■ Required work ■
Word for word, set down the entries below.

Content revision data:
____________________

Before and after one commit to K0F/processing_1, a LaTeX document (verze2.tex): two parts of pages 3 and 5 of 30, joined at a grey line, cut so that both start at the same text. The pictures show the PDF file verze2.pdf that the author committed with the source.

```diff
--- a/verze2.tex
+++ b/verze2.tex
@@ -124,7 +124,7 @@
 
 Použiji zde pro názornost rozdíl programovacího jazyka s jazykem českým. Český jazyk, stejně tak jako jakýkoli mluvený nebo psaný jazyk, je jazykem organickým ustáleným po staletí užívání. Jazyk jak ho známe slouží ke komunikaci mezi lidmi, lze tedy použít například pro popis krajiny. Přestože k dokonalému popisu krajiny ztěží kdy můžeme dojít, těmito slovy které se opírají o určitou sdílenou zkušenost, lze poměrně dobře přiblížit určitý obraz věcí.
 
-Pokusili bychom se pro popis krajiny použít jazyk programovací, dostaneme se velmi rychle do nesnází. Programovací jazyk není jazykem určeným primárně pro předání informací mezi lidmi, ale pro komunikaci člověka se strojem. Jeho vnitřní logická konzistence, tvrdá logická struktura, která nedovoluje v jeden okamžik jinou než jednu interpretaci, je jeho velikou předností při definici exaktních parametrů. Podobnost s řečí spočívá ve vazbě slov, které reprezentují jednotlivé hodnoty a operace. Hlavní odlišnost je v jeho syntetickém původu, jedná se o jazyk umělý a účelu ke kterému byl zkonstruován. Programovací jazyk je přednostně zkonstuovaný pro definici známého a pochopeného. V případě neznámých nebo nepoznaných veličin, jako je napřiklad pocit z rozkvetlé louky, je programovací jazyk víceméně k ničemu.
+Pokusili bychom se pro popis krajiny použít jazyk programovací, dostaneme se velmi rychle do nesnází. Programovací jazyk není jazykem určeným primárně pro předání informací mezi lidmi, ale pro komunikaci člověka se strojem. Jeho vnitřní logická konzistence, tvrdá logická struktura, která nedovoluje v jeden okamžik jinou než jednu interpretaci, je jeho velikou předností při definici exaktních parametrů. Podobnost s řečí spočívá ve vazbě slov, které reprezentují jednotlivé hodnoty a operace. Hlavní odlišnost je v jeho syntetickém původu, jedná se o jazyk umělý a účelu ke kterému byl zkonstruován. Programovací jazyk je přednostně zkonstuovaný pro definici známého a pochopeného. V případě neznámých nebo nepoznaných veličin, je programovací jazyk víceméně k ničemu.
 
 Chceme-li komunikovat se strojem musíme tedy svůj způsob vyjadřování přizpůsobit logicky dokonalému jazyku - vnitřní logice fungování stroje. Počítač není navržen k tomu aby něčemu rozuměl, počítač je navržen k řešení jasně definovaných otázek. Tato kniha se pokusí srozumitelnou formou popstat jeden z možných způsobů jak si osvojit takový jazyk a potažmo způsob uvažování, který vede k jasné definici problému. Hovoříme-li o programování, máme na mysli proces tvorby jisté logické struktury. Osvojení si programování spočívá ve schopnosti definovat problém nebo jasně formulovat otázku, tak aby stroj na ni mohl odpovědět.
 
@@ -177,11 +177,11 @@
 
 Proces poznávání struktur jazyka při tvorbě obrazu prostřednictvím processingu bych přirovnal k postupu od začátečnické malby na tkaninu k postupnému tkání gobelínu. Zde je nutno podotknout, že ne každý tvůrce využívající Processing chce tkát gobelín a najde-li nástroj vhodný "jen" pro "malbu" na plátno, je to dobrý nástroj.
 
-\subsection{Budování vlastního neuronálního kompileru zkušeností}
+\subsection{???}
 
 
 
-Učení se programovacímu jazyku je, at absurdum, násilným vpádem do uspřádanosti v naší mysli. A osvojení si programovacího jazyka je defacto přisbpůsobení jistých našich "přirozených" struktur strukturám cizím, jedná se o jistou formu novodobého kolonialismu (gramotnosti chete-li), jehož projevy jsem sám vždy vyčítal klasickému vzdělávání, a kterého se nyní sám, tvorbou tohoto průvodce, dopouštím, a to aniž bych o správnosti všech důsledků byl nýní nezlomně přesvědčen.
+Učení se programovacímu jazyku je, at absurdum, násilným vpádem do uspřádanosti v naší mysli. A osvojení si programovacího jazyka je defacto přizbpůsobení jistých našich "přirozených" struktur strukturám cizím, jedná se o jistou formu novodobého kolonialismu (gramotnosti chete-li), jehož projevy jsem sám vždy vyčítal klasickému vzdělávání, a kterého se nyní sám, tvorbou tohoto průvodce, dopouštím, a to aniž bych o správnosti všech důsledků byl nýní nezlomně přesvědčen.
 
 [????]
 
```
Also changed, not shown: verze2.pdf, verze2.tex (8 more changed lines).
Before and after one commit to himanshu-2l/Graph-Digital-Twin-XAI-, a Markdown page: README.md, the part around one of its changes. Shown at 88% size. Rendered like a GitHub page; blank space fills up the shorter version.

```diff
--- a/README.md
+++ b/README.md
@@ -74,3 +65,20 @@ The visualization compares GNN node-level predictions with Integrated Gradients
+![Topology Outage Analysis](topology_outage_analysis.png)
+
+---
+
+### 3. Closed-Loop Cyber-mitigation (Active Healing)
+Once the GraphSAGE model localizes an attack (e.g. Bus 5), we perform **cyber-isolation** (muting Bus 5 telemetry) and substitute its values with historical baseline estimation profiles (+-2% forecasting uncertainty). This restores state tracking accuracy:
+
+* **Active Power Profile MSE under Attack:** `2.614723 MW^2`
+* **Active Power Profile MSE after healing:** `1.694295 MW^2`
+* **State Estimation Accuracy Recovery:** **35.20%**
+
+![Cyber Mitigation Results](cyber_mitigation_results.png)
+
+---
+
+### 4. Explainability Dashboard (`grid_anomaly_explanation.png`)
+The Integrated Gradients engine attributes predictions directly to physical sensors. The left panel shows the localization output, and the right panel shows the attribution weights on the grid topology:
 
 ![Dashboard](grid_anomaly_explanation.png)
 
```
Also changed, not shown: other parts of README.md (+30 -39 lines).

____________________

■ Your solution ■
Before and after one commit to K0F/processing_1, a LaTeX document (verze2.tex): two parts of pages 3 and 5 of 30, joined at a grey line, cut so that both start at the same text. The pictures show the PDF file verze2.pdf that the author committed with the source.

```diff
--- a/verze2.tex
+++ b/verze2.tex
@@ -124,7 +124,7 @@
 
 Použiji zde pro názornost rozdíl programovacího jazyka s jazykem českým. Český jazyk, stejně tak jako jakýkoli mluvený nebo psaný jazyk, je jazykem organickým ustáleným po staletí užívání. Jazyk jak ho známe slouží ke komunikaci mezi lidmi, lze tedy použít například pro popis krajiny. Přestože k dokonalému popisu krajiny ztěží kdy můžeme dojít, těmito slovy které se opírají o určitou sdílenou zkušenost, lze poměrně dobře přiblížit určitý obraz věcí.
 
-Pokusili bychom se pro popis krajiny použít jazyk programovací, dostaneme se velmi rychle do nesnází. Programovací jazyk není jazykem určeným primárně pro předání informací mezi lidmi, ale pro komunikaci člověka se strojem. Jeho vnitřní logická konzistence, tvrdá logická struktura, která nedovoluje v jeden okamžik jinou než jednu interpretaci, je jeho velikou předností při definici exaktních parametrů. Podobnost s řečí spočívá ve vazbě slov, které reprezentují jednotlivé hodnoty a operace. Hlavní odlišnost je v jeho syntetickém původu, jedná se o jazyk umělý a účelu ke kterému byl zkonstruován. Programovací jazyk je přednostně zkonstuovaný pro definici známého a pochopeného. V případě neznámých nebo nepoznaných veličin, jako je napřiklad pocit z rozkvetlé louky, je programovací jazyk víceméně k ničemu.
+Pokusili bychom se pro popis krajiny použít jazyk programovací, dostaneme se velmi rychle do nesnází. Programovací jazyk není jazykem určeným primárně pro předání informací mezi lidmi, ale pro komunikaci člověka se strojem. Jeho vnitřní logická konzistence, tvrdá logická struktura, která nedovoluje v jeden okamžik jinou než jednu interpretaci, je jeho velikou předností při definici exaktních parametrů. Podobnost s řečí spočívá ve vazbě slov, které reprezentují jednotlivé hodnoty a operace. Hlavní odlišnost je v jeho syntetickém původu, jedná se o jazyk umělý a účelu ke kterému byl zkonstruován. Programovací jazyk je přednostně zkonstuovaný pro definici známého a pochopeného. V případě neznámých nebo nepoznaných veličin, je programovací jazyk víceméně k ničemu.
 
 Chceme-li komunikovat se strojem musíme tedy svůj způsob vyjadřování přizpůsobit logicky dokonalému jazyku - vnitřní logice fungování stroje. Počítač není navržen k tomu aby něčemu rozuměl, počítač je navržen k řešení jasně definovaných otázek. Tato kniha se pokusí srozumitelnou formou popstat jeden z možných způsobů jak si osvojit takový jazyk a potažmo způsob uvažování, který vede k jasné definici problému. Hovoříme-li o programování, máme na mysli proces tvorby jisté logické struktury. Osvojení si programování spočívá ve schopnosti definovat problém nebo jasně formulovat otázku, tak aby stroj na ni mohl odpovědět.
 
@@ -177,11 +177,11 @@
 
 Proces poznávání struktur jazyka při tvorbě obrazu prostřednictvím processingu bych přirovnal k postupu od začátečnické malby na tkaninu k postupnému tkání gobelínu. Zde je nutno podotknout, že ne každý tvůrce využívající Processing chce tkát gobelín a najde-li nástroj vhodný "jen" pro "malbu" na plátno, je to dobrý nástroj.
 
-\subsection{Budování vlastního neuronálního kompileru zkušeností}
+\subsection{???}
 
 
 
-Učení se programovacímu jazyku je, at absurdum, násilným vpádem do uspřádanosti v naší mysli. A osvojení si programovacího jazyka je defacto přisbpůsobení jistých našich "přirozených" struktur strukturám cizím, jedná se o jistou formu novodobého kolonialismu (gramotnosti chete-li), jehož projevy jsem sám vždy vyčítal klasickému vzdělávání, a kterého se nyní sám, tvorbou tohoto průvodce, dopouštím, a to aniž bych o správnosti všech důsledků byl nýní nezlomně přesvědčen.
+Učení se programovacímu jazyku je, at absurdum, násilným vpádem do uspřádanosti v naší mysli. A osvojení si programovacího jazyka je defacto přizbpůsobení jistých našich "přirozených" struktur strukturám cizím, jedná se o jistou formu novodobého kolonialismu (gramotnosti chete-li), jehož projevy jsem sám vždy vyčítal klasickému vzdělávání, a kterého se nyní sám, tvorbou tohoto průvodce, dopouštím, a to aniž bych o správnosti všech důsledků byl nýní nezlomně přesvědčen.
 
 [????]
 
```
Also changed, not shown: verze2.pdf, verze2.tex (8 more changed lines).
Before and after one commit to himanshu-2l/Graph-Digital-Twin-XAI-, a Markdown page: README.md, the part around one of its changes. Shown at 88% size. Rendered like a GitHub page; blank space fills up the shorter version.

```diff
--- a/README.md
+++ b/README.md
@@ -74,3 +65,20 @@ The visualization compares GNN node-level predictions with Integrated Gradients
+![Topology Outage Analysis](topology_outage_analysis.png)
+
+---
+
+### 3. Closed-Loop Cyber-mitigation (Active Healing)
+Once the GraphSAGE model localizes an attack (e.g. Bus 5), we perform **cyber-isolation** (muting Bus 5 telemetry) and substitute its values with historical baseline estimation profiles (+-2% forecasting uncertainty). This restores state tracking accuracy:
+
+* **Active Power Profile MSE under Attack:** `2.614723 MW^2`
+* **Active Power Profile MSE after healing:** `1.694295 MW^2`
+* **State Estimation Accuracy Recovery:** **35.20%**
+
+![Cyber Mitigation Results](cyber_mitigation_results.png)
+
+---
+
+### 4. Explainability Dashboard (`grid_anomaly_explanation.png`)
+The Integrated Gradients engine attributes predictions directly to physical sensors. The left panel shows the localization output, and the right panel shows the attribution weights on the grid topology:
 
 ![Dashboard](grid_anomaly_explanation.png)
 
```
Also changed, not shown: other parts of README.md (+30 -39 lines).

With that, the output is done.